11:59 22/07/2014

King Philippe joined his people on Monday to celebrate his first full National Day as King, a day marked by the notable absence of his father, former King Albert, from whom he took over the throne exactly one year previously.

The day began as always with a Te Deum in the cathedral in Brussels. The traditional military parade that passes by the front of the royal palace this year took as its theme World War One, with officers parading in some of the many uniforms current when the war started a century ago. The King and Queen watched the proceedings from a dais on Place des Palais with their four children.

On Monday, the King and Queen spent an hour after the parade walking among the public gathered in the Royal Park in front of the palace, allowing many the opportunity to congratulate him on the first year of his reign. They also visited the stands of a number of companies who supply the royal house with coffee and biscuits.

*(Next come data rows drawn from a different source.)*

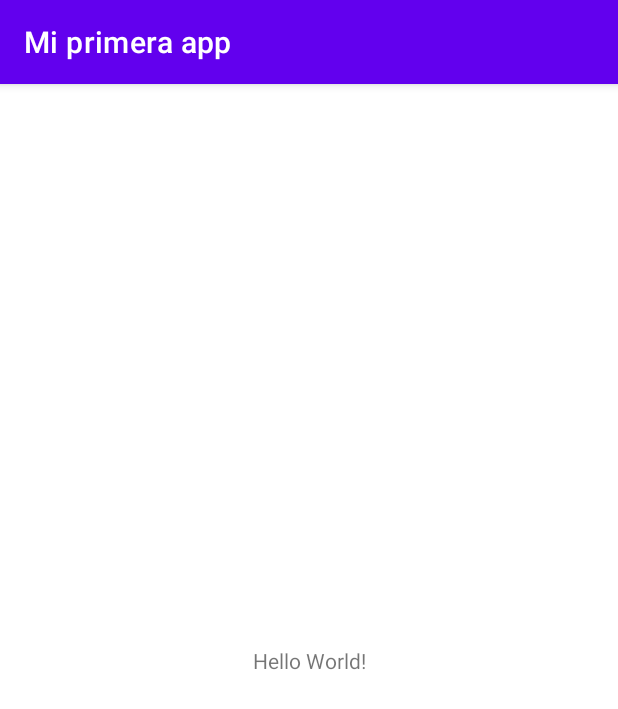
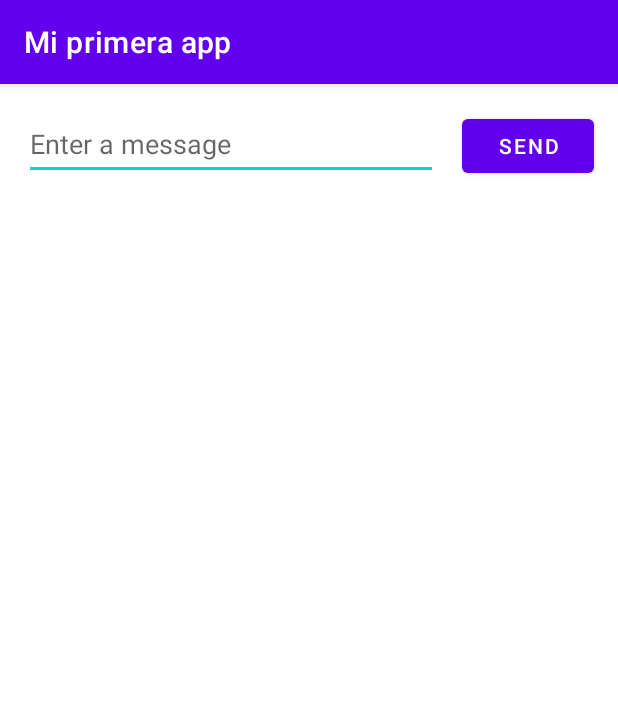
Before and after one commit to rmora-marquez/Mi-primera-app, an Android app: the screen it shows after launch (MainActivity), on a phone screen of 412 x 824 dp. Shown: the top 709 px of the screen. Run offline under Robolectric (Android 15) with nearby library versions, the phone set to English and light mode, and no system bars.

Commit message:
agregado interfaz y boton

```diff
--- a/app/src/main/java/edu/ieu/miprimeraapp/MainActivity.java
+++ b/app/src/main/java/edu/ieu/miprimeraapp/MainActivity.java
@@ -3,6 +3,7 @@ package edu.ieu.miprimeraapp;
 import androidx.appcompat.app.AppCompatActivity;
 
 import android.os.Bundle;
+import android.view.View;
 
 public class MainActivity extends AppCompatActivity {
 
@@ -11,4 +12,9 @@ public class MainActivity extends AppCompatActivity {
         super.onCreate(savedInstanceState);
         setContentView(R.layout.activity_main);
     }
+
+    /**/
+    public void sendMessage(View view){
+        System.out.println("hice click en el botón");
+    }
 }
--- a/app/src/main/res/layout/activity_main.xml
+++ b/app/src/main/res/layout/activity_main.xml
@@ -6,13 +6,31 @@
     android:layout_height="match_parent"
     tools:context=".MainActivity">
 
-    <TextView
+    <EditText
+        android:id="@+id/editTextTextPersonName"
+        android:layout_width="0dp"
+        android:layout_height="wrap_content"
+        android:layout_marginStart="16dp"
+        android:layout_marginTop="16dp"
+        android:ems="10"
+        android:hint="@string/edit_message"
+        android:inputType="textPersonName"
+        android:minHeight="48dp"
+        app:layout_constraintEnd_toStartOf="@+id/button"
+        app:layout_constraintHorizontal_bias="0.5"
+        app:layout_constraintStart_toStartOf="parent"
+        app:layout_constraintTop_toTopOf="parent" />
+
+    <Button
+        android:id="@+id/button"
         android:layout_width="wrap_content"
         android:layout_height="wrap_content"
-        android:text="Hello World!"
-        app:layout_constraintBottom_toBottomOf="parent"
-        app:layout_constraintLeft_toLeftOf="parent"
-        app:layout_constraintRight_toRightOf="parent"
-        app:layout_constraintTop_toTopOf="parent" />
-
+        android:layout_marginStart="16dp"
+        android:layout_marginEnd="16dp"
+        android:onClick="sendMessage"
+        android:text="@string/button_send"
+        app:layout_constraintBaseline_toBaselineOf="@+id/editTextTextPersonName"
+        app:layout_constraintEnd_toEndOf="parent"
+        app:layout_constraintHorizontal_bias="0.5"
+        app:layout_constraintStart_toEndOf="@+id/editTextTextPersonName" />
 </androidx.constraintlayout.widget.ConstraintLayout>
--- a/app/src/main/res/values/strings.xml
+++ b/app/src/main/res/values/strings.xml
@@ -1,3 +1,5 @@
 <resources>
     <string name="app_name">Mi primera app</string>
+    <string name="edit_message">Enter a message</string>
+    <string name="button_send">Send</string>
 </resources>
```
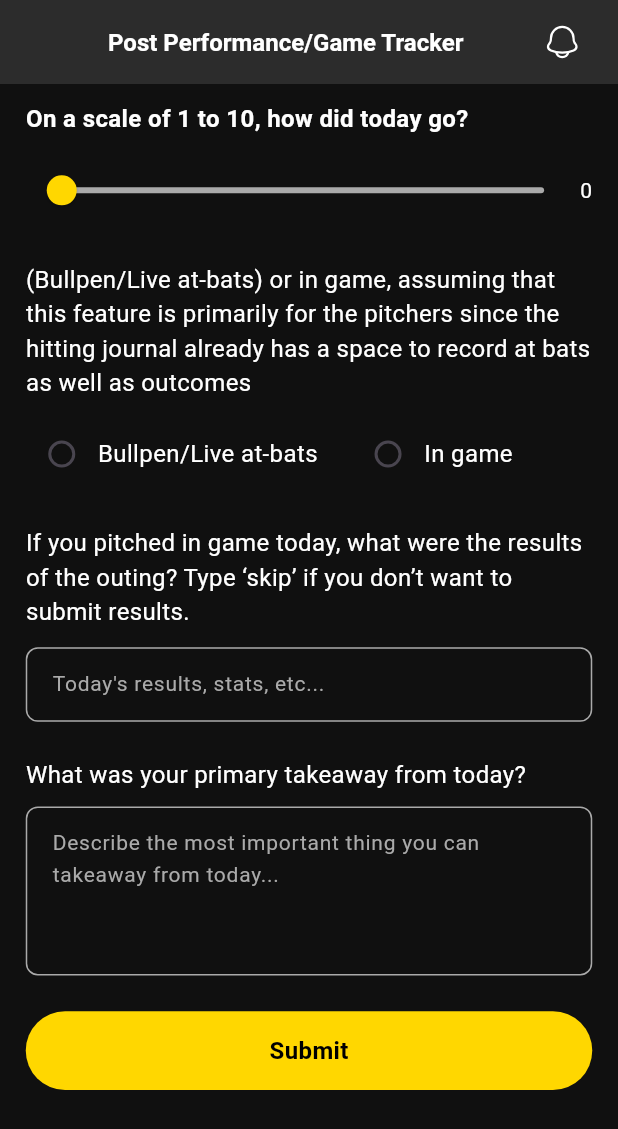
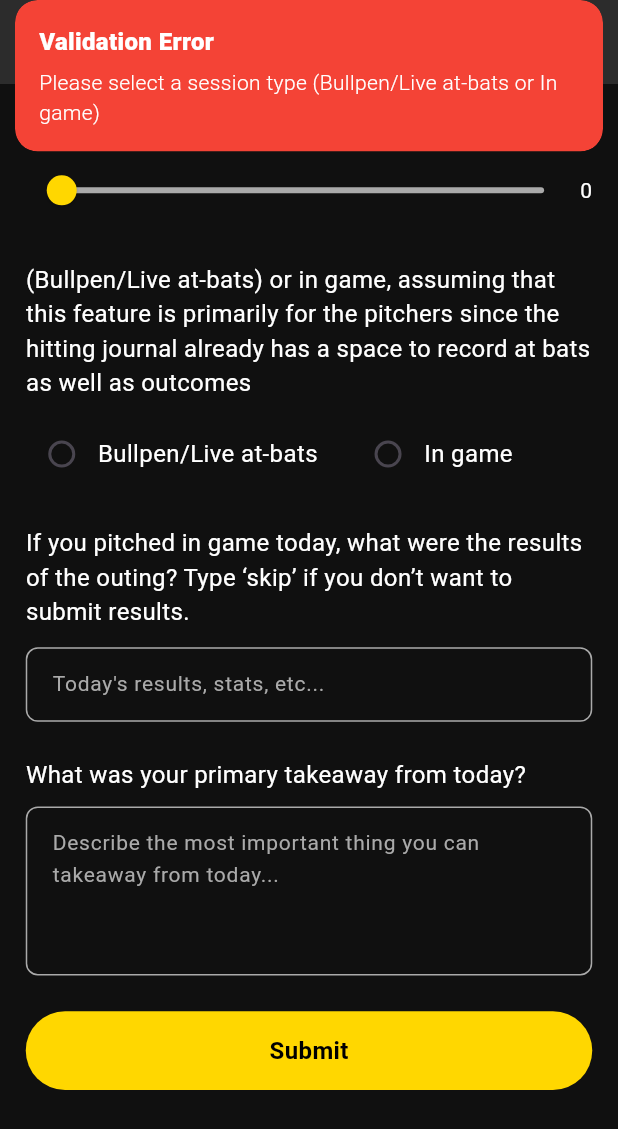
Before and after one commit to Joint-Venture-AI/ai_baseball, a Flutter app: the ProgressScreen screen opened directly, after a tap on "Submit", on a phone screen of 412 x 824 dp. Shown: the top 1129 px of the screen. Run offline on Flutter 3.47's test engine with Material 3 defaults, Android fonts, the phone set to English and light mode, and no system bars; our stand-ins replace flutter_otp_text_field, flutter_screenutil, flutter_svg, get, get_storage, image_picker and 2 more; missing offline and left inert: radial_chart_package; accounts and stored records are empty; statements that could not run were skipped.

Commit message:
feat: Implement daily logs submission API and update ProgressController for handling daily performance data

```diff
--- /dev/null
+++ b/lib/core/models/daily_logs_model.dart
@@ -0,0 +1,79 @@
+class PostPerformance {
+  final int gameRating;
+  final String sessionType;
+  final String gameResults;
+  final String primaryTakeaway;
+
+  PostPerformance({
+    required this.gameRating,
+    required this.sessionType,
+    required this.gameResults,
+    required this.primaryTakeaway,
+  });
+
+  Map<String, dynamic> toJson() {
+    return {
+      'gameRating': gameRating,
+      'sessionType': sessionType,
+      'gameResults': gameResults,
+      'primaryTakeaway': primaryTakeaway,
+    };
+  }
+
+  factory PostPerformance.fromJson(Map<String, dynamic> json) {
+    return PostPerformance(
+      gameRating: json['gameRating'] ?? 0,
+      sessionType: json['sessionType'] ?? '',
+      gameResults: json['gameResults'] ?? '',
+      primaryTakeaway: json['primaryTakeaway'] ?? '',
+    );
+  }
+}
+
+class DailyLogsRequest {
+  final String userId;
+  final DateTime date;
+  final PostPerformance postPerformance;
+
+  DailyLogsRequest({
+    required this.userId,
+    required this.date,
+    required this.postPerformance,
+  });
+
+  Map<String, dynamic> toJson() {
+    return {
+      'userId': userId,
+      'date': date.toIso8601String(),
+      'postPerformance': postPerformance.toJson(),
+    };
+  }
+
+  factory DailyLogsRequest.fromJson(Map<String, dynamic> json) {
+    return DailyLogsRequest(
+      userId: json['userId'] ?? '',
+      date: DateTime.parse(json['date']),
+      postPerformance: PostPerformance.fromJson(json['postPerformance'] ?? {}),
+    );
+  }
+}
+
+class DailyLogsResponse {
+  final bool success;
+  final String message;
+  final Map<String, dynamic>? data;
+
+  DailyLogsResponse({
+    required this.success,
+    required this.message,
+    this.data,
+  });
+
+  factory DailyLogsResponse.fromJson(Map<String, dynamic> json) {
+    return DailyLogsResponse(
+      success: json['success'] ?? false,
+      message: json['message'] ?? '',
+      data: json['data'],
+    );
+  }
+}
--- a/lib/core/utils/const/api_constants.dart
+++ b/lib/core/utils/const/api_constants.dart
@@ -9,9 +9,11 @@ class ApiConstants {
   static const String resetPassword = '/auth/reset-password';
     // Profile Endpoints
   static const String getProfile = '/user/getme';
-  static const String updateProfile = '/user';
-    // Chat Endpoints
+  static const String updateProfile = '/user';    // Chat Endpoints
   static const String chatWithBot = '/daily-logs/chat';
+
+  // Daily Logs Endpoints
+  static const String dailyLogs = '/daily-logs';
 
   // Nutrition Endpoints
   static const String nutrition = '/nutrition';
--- a/lib/views/features/main_parent/progress/controller/progress_controller.dart
+++ b/lib/views/features/main_parent/progress/controller/progress_controller.dart
@@ -1,5 +1,8 @@
 import 'package:flutter/material.dart';
 import 'package:get/get.dart';
+import 'package:baseball_ai/core/services/api_service.dart';
+import 'package:baseball_ai/core/models/daily_logs_model.dart';
+import 'package:baseball_ai/views/features/auth/controller/auth_controller.dart';
 
 class ProgressController extends GetxController {
   // Initialize with a default value (e.g., 0 or 5, depending on preference)
@@ -8,9 +11,15 @@ class ProgressController extends GetxController {
   // Initialize with an empty string or a default value
   final workloadType = ''.obs; // Reactive string for the selected radio button
 
+  // Loading state
+  var isSubmitting = false.obs;
+
   // You will also need TextEditingControllers for the TextFormFields
   final resultsController = TextEditingController();
   final takeawayController = TextEditingController();
+
+  // Get AuthController instance
+  AuthController get authController => Get.find<AuthController>();
 
   @override
   void onClose() {
@@ -19,15 +28,118 @@ class ProgressController extends GetxController {
     super.onClose();
   }
 
-  void submitProgress() {
-    final scale = todayScale.value;
-    final type = workloadType.value;
-    final results = resultsController.text;
-    final takeaway = takeawayController.text;
-    // Process or save the data
-    print(
-      'Scale: $scale, Workload: $type, Results: $results, Takeaway: $takeaway',
-    );
-    // Maybe navigate back or show a success message
+  Future<void> submitProgress() async {
+    try {
+      isSubmitting.value = true;
+
+      // Validate required fields
+      if (workloadType.value.isEmpty) {
+        Get.snackbar(
+          'Validation Error',
+          'Please select a session type (Bullpen/Live at-bats or In game)',
+          backgroundColor: Colors.red,
+          colorText: Colors.white,
+          snackPosition: SnackPosition.TOP,
+        );
+        return;
+      }
+
+      if (resultsController.text.trim().isEmpty) {
+        Get.snackbar(
+          'Validation Error',
+          'Please enter game results or type "skip" if not applicable',
+          backgroundColor: Colors.red,
+          colorText: Colors.white,
+          snackPosition: SnackPosition.TOP,
+        );
+        return;
+      }
+
+      if (takeawayController.text.trim().isEmpty) {
+        Get.snackbar(
+          'Validation Error',
+          'Please enter your primary takeaway',
+          backgroundColor: Colors.red,
+          colorText: Colors.white,
+          snackPosition: SnackPosition.TOP,
+        );
+        return;
+      }
+
+      // Get current user ID
+      final currentUser = authController.currentUser.value;
+      if (currentUser == null || currentUser.id.isEmpty) {
+        Get.snackbar(
+          'Error',
+          'User not found. Please login again.',
+          backgroundColor: Colors.red,
+          colorText: Colors.white,
+          snackPosition: SnackPosition.TOP,
+        );
+        return;
+      }
+
+      // Create post performance data
+      final postPerformance = PostPerformance(
+        gameRating: todayScale.value,
+        sessionType: workloadType.value,
+        gameResults: resultsController.text.trim(),
+        primaryTakeaway: takeawayController.text.trim(),
+      );
+
+      // Create daily logs request
+      final dailyLogsRequest = DailyLogsRequest(
+        userId: currentUser.id,
+        date: DateTime.now(),
+        postPerformance: postPerformance,
+      );
+
+      // Submit to API
+      final response = await ApiService.submitDailyLogs(
+        token: authController.accessToken.value,
+        dailyLogsRequest: dailyLogsRequest,
+      );
+
+      if (response.success) {
+        // Show success message
+        Get.snackbar(
+          'Success',
+          response.message,
+          backgroundColor: Colors.green,
+          colorText: Colors.white,
+          snackPosition: SnackPosition.TOP,
+        );
+
+        // Reset form values
+        _resetForm();
+
+      } else {
+        // Show error message
+        Get.snackbar(
+          'Submission Failed',
+          response.message,
+          backgroundColor: Colors.red,
+          colorText: Colors.white,
+          snackPosition: SnackPosition.TOP,
+        );
+      }
+    } catch (e) {
+      Get.snackbar(
+        'Error',
+        'An unexpected error occurred: ${e.toString()}',
+        backgroundColor: Colors.red,
+        colorText: Colors.white,
+        snackPosition: SnackPosition.TOP,
+      );
+    } finally {
+      isSubmitting.value = false;
+    }
+  }
+
+  void _resetForm() {
+    todayScale.value = 0;
+    workloadType.value = '';
+    resultsController.clear();
+    takeawayController.clear();
   }
 }
--- a/lib/views/features/main_parent/progress/screens/progress_screen.dart
+++ b/lib/views/features/main_parent/progress/screens/progress_screen.dart
@@ -1,5 +1,4 @@
 import 'package:baseball_ai/core/utils/theme/app_styles.dart';
-// Ensure the controller exists and has the necessary Rx variables
 import 'package:baseball_ai/views/features/main_parent/progress/controller/progress_controller.dart';
 import 'package:baseball_ai/views/glob_widgets/glob_widget_helper.dart';
 import 'package:baseball_ai/views/glob_widgets/my_button.dart';
@@ -125,13 +124,12 @@ class ProgressScreen extends StatelessWidget {
               Text(
                 'If you pitched in game today, what were the results of the outing? Type ‘skip’ if you don’t want to submit results.',
                 style: AppStyles.bodySmall.copyWith(fontSize: 14.sp),
-              ),
-              SizedBox(height: 10.h), // Spacing above text field
+              ),              SizedBox(height: 10.h), // Spacing above text field
               TextFormField(
                 style: AppStyles.bodySmall,
                 // Set the text color for input
                 cursorColor: AppStyles.primaryColor, // Set cursor color
-                // TODO: Add controller for this TextFormField
+                controller: progressController.resultsController,
                 decoration: InputDecoration(
                   hintText: 'Today\'s results, stats, etc...', // Matches image
                   enabledBorder: OutlineInputBorder(
@@ -159,16 +157,18 @@ class ProgressScreen extends StatelessWidget {
                 ),
               ),
               SizedBox(height: 20.h), // Spacing between text fields
-              // Primary takeaway section
               Text(
+                   // Primary takeaway section              Text(
                 'What was your primary takeaway from today?',
                 style: AppStyles.bodySmall.copyWith(fontSize: 14.sp),
               ),
+
               SizedBox(height: 8.h), // Spacing above text field
               TextFormField(
                 style: AppStyles.bodySmall,
                 // Set the text color for input
                 cursorColor: AppStyles.primaryColor, // Set cursor color
+                controller: progressController.takeawayController,
                 maxLines: 4, // Allows multiple lines
 
                 decoration: InputDecoration(
@@ -201,24 +201,21 @@ class ProgressScreen extends StatelessWidget {
               // const Spacer(),
 
               // Submit Button
-              Padding(
-                padding: EdgeInsets.symmetric(
+                    Padding(padding:EdgeInsets.symmetric(
                   horizontal: 0.w,
                   vertical: 20.h,
                 ), // Adjusted vertical padding
-                child: MyTextButton(
+                child: Obx(() => MyTextButton(
                   isOutline: false,
-                  buttonText: 'Submit',
-                  onTap: () {
-                    // Access controller values like:
-                    // final scale = progressController.todayScale.value;
-                    // final workload = progressController.workloadType.value;
-                    // final results = // Get text from results TextFormField controller
-                    // final takeaway = // Get text from takeaway TextFormField controller
-                    // TODO: Implement submit logic using controller data
-                  },
-                ),
-              ),
+                  buttonText: progressController.isSubmitting.value
+                      ? 'Submitting...'
+                      : 'Submit',
+                  onTap: progressController.isSubmitting.value
+                      ? () {}
+                      : () => progressController.submitProgress(),
+                )),)
+
+
             ],
           ),
         ),
```
Also changed, not shown: lib/core/services/api_service.dart (+48 -2 lines).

The previous evening saw the King and Queen attending the Bal National on Place du Jeu de Balle in the Marolles district, with 15,000 members of the public. 

The absence of King Albert, who reportedly chose not to return from holiday in the south of France, led to speculation on the state of relations between the two monarchs, past and present. The former king made it clear he had no intention of becoming involved in how Philippe carries out his duties, yet the past year has been marked by a series of unfortunate incidents: Albert’s complaints about the level of his civil list allowance; his failure to notify the palace about two frank interviews given to TV channels RTL and VTM; and a letter published by Queen Paola about the illness suffered earlier in the year by Prince Laurent, followed by a dispute over the resignation of the official responsible.

According to the official royal press spokesperson, Albert had informed the palace some time ago that he would not be present. He underwent a surgical procedure to remove a skin tumour earlier this month and needs to rest. However, other reports said Philippe had tried to convince his father to be present, without success.

The festivities came to an end with a firework display by Van Cleemput of Brussels, set to the music of the opera De Stomme van Portici by Daniel François Esprit Auber – the work whose performance in August 1830 was the occasion for the start of the revolution that led to the creation of the Belgian nation.


Photo: Belga



Written by Alan Hope